> _Records shown_
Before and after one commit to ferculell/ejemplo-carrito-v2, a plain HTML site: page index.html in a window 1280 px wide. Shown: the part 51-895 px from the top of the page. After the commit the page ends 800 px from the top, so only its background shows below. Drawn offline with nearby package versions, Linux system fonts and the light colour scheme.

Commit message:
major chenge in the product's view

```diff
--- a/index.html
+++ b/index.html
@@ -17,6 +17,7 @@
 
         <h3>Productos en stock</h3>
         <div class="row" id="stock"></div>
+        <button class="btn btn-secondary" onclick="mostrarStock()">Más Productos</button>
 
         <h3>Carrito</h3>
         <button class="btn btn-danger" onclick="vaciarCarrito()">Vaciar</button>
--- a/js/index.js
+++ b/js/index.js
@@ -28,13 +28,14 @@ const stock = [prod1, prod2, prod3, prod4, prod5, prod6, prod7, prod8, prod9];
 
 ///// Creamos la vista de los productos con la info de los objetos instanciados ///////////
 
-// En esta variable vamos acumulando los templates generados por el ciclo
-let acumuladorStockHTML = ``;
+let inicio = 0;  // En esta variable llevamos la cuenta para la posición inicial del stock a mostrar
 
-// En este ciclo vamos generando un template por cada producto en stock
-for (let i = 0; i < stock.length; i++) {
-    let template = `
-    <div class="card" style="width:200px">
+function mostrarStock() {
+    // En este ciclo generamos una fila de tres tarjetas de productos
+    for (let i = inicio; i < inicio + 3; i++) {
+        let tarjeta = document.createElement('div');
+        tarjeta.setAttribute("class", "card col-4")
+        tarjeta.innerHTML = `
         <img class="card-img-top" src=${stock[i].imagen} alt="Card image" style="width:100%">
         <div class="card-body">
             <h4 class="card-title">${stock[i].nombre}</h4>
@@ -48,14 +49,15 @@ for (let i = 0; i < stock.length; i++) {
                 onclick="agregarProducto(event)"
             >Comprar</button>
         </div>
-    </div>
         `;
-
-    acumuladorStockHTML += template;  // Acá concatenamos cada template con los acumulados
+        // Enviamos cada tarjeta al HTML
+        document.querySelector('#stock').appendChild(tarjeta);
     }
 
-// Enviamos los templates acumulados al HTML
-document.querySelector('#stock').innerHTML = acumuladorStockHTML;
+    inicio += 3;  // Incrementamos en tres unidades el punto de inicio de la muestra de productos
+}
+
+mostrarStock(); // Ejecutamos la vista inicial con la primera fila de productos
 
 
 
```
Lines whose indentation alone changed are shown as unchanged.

> _Exercise instructions_
Type the records again in full, matching them exactly.

> _Task answer_
Before and after one commit to ferculell/ejemplo-carrito-v2, a plain HTML site: page index.html in a window 1280 px wide. Shown: the part 51-895 px from the top of the page. After the commit the page ends 800 px from the top, so only its background shows below. Drawn offline with nearby package versions, Linux system fonts and the light colour scheme.

Commit message:
major chenge in the product's view

```diff
--- a/index.html
+++ b/index.html
@@ -17,6 +17,7 @@
 
         <h3>Productos en stock</h3>
         <div class="row" id="stock"></div>
+        <button class="btn btn-secondary" onclick="mostrarStock()">Más Productos</button>
 
         <h3>Carrito</h3>
         <button class="btn btn-danger" onclick="vaciarCarrito()">Vaciar</button>
--- a/js/index.js
+++ b/js/index.js
@@ -28,13 +28,14 @@ const stock = [prod1, prod2, prod3, prod4, prod5, prod6, prod7, prod8, prod9];
 
 ///// Creamos la vista de los productos con la info de los objetos instanciados ///////////
 
-// En esta variable vamos acumulando los templates generados por el ciclo
-let acumuladorStockHTML = ``;
+let inicio = 0;  // En esta variable llevamos la cuenta para la posición inicial del stock a mostrar
 
-// En este ciclo vamos generando un template por cada producto en stock
-for (let i = 0; i < stock.length; i++) {
-    let template = `
-    <div class="card" style="width:200px">
+function mostrarStock() {
+    // En este ciclo generamos una fila de tres tarjetas de productos
+    for (let i = inicio; i < inicio + 3; i++) {
+        let tarjeta = document.createElement('div');
+        tarjeta.setAttribute("class", "card col-4")
+        tarjeta.innerHTML = `
         <img class="card-img-top" src=${stock[i].imagen} alt="Card image" style="width:100%">
         <div class="card-body">
             <h4 class="card-title">${stock[i].nombre}</h4>
@@ -48,14 +49,15 @@ for (let i = 0; i < stock.length; i++) {
                 onclick="agregarProducto(event)"
             >Comprar</button>
         </div>
-    </div>
         `;
-
-    acumuladorStockHTML += template;  // Acá concatenamos cada template con los acumulados
+        // Enviamos cada tarjeta al HTML
+        document.querySelector('#stock').appendChild(tarjeta);
     }
 
-// Enviamos los templates acumulados al HTML
-document.querySelector('#stock').innerHTML = acumuladorStockHTML;
+    inicio += 3;  // Incrementamos en tres unidades el punto de inicio de la muestra de productos
+}
+
+mostrarStock(); // Ejecutamos la vista inicial con la primera fila de productos
 
 
 
```
Lines whose indentation alone changed are shown as unchanged.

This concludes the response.